Divided by the Nile and rich in fertile land, Sudan’s agricultural opportunities are vast, and a lifeline for poverty alleviation and the country’s troubled economy.
Roughly one-third of Sudan’s 1.886 million km² is suitable for agriculture. But, while some parts are highly productive, others struggle with limited water or electricity supply and other barriers.

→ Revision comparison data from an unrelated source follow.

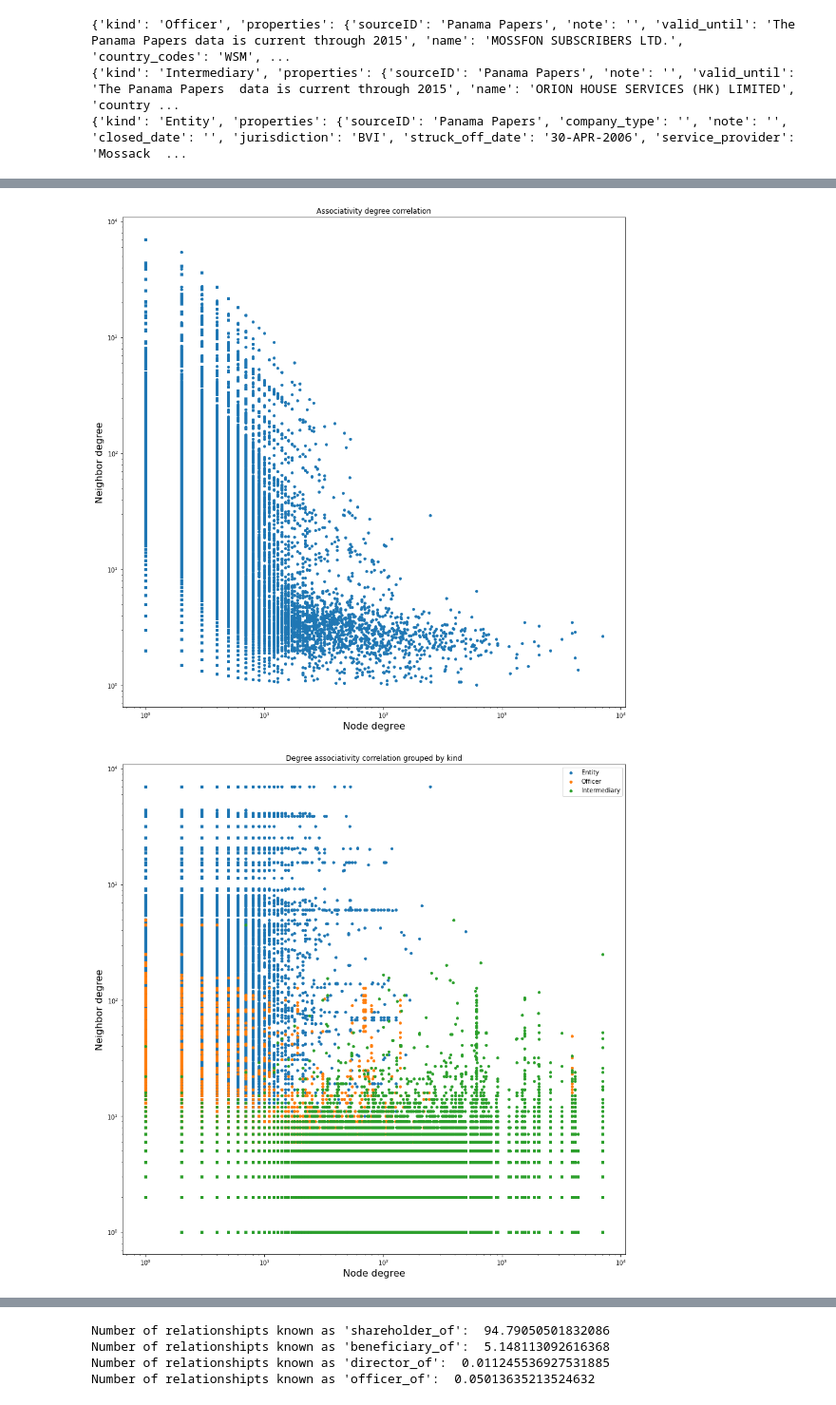
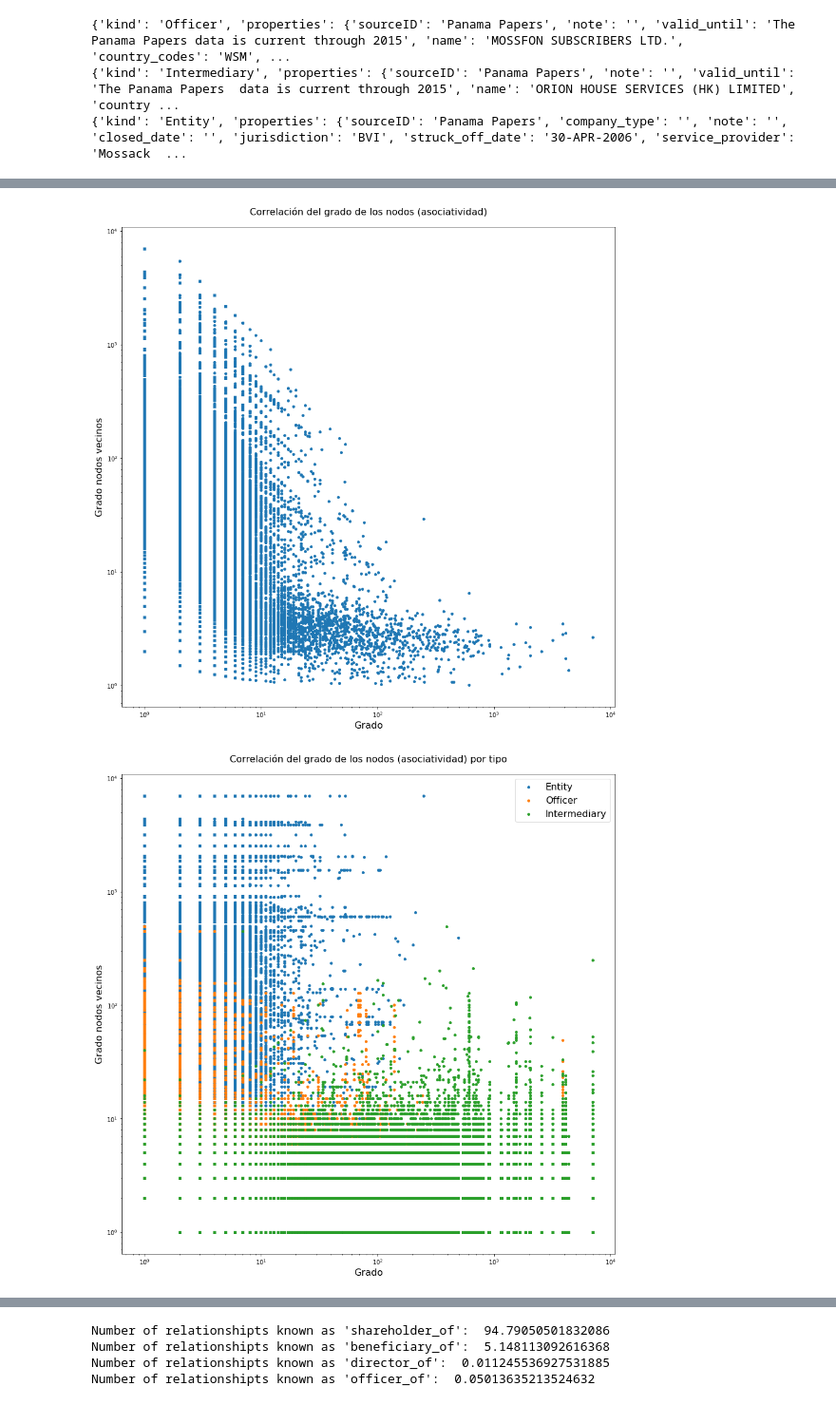
Before and after one commit to edgrz/panama-papers, a Jupyter notebook: graph_study.ipynb, the cells around one changed output, grey strips where cells are left out. Shown at 95% size. Saved outputs shown, nothing was run; the diff lists cells and outputs as text; code cells hidden in the pictures.

```diff
--- a/graph_study.ipynb
+++ b/graph_study.ipynb
@@ -503,34 +519,34 @@ for node_id,metadata in G.nodes(data=True):
 fig, axs = plt.subplots(1,1,figsize=(15,15))
 x,y = (np.array(scatter_associativity_mean)).T
 plt.scatter(x,y,s=15)
-plt.title('Associativity degree correlation')
-plt.xlabel('Node degree', fontsize=16)
-plt.ylabel('Neighbor degree', fontsize=16)
+plt.title('Correlación del grado de los nodos (asociatividad)', fontsize=16,pad=20)
+plt.xlabel('Grado', fontsize=16)
+plt.ylabel('Grado nodos vecinos', fontsize=16)
 plt.yscale('log')
 plt.xscale('log')
 plt.show()
 # %% [output]
-[figure, old version]
+[figure, new version]
 # %%
 ## Node associativity per node kind
 x_entity,y_entity = (np.array(scatter_associativity_entity)).T
 x_officer,y_officer = (np.array(scatter_associativity_officer)).T
 x_intermediary,y_intermediary = (np.array(scatter_associativity_intermediary)).T
 
 fig, axs = plt.subplots(1,1,figsize=(15,15))
 
 plt.scatter(x_entity,y_entity,s=15,label="Entity")
 plt.scatter(x_officer,y_officer,s=15,label="Officer")
 plt.scatter(x_intermediary,y_intermediary,s=15,label="Intermediary")
-plt.xlabel('Node degree', fontsize=16)
-plt.ylabel('Neighbor degree', fontsize=16)
-plt.title('Degree associativity correlation grouped by kind')
+plt.xlabel('Grado', fontsize=16)
+plt.ylabel('Grado nodos vecinos', fontsize=16)
+plt.title('Correlación del grado de los nodos (asociatividad) por tipo',fontsize=16,pad=20)
 plt.yscale('log')
 plt.xscale('log')
-plt.legend()
+plt.legend(fontsize=16)
 plt.show()
 # %% [output]
-[figure, old version]
+[figure, new version]
 # %%
 ## Node associativity per node kind (neighbor mean)
 x_entity,y_entity = (np.array(scatter_associativity_entity_mean)).T
```
Also changed, not shown: parts of 30 cells of this notebook, 2 other files.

For many farmers, the solution is simple: using diesel-powered pumps to irrigate fields from nearby wells or waterways. However, limited electrical grid access means reliance on fossil fuels, bringing a host of problems.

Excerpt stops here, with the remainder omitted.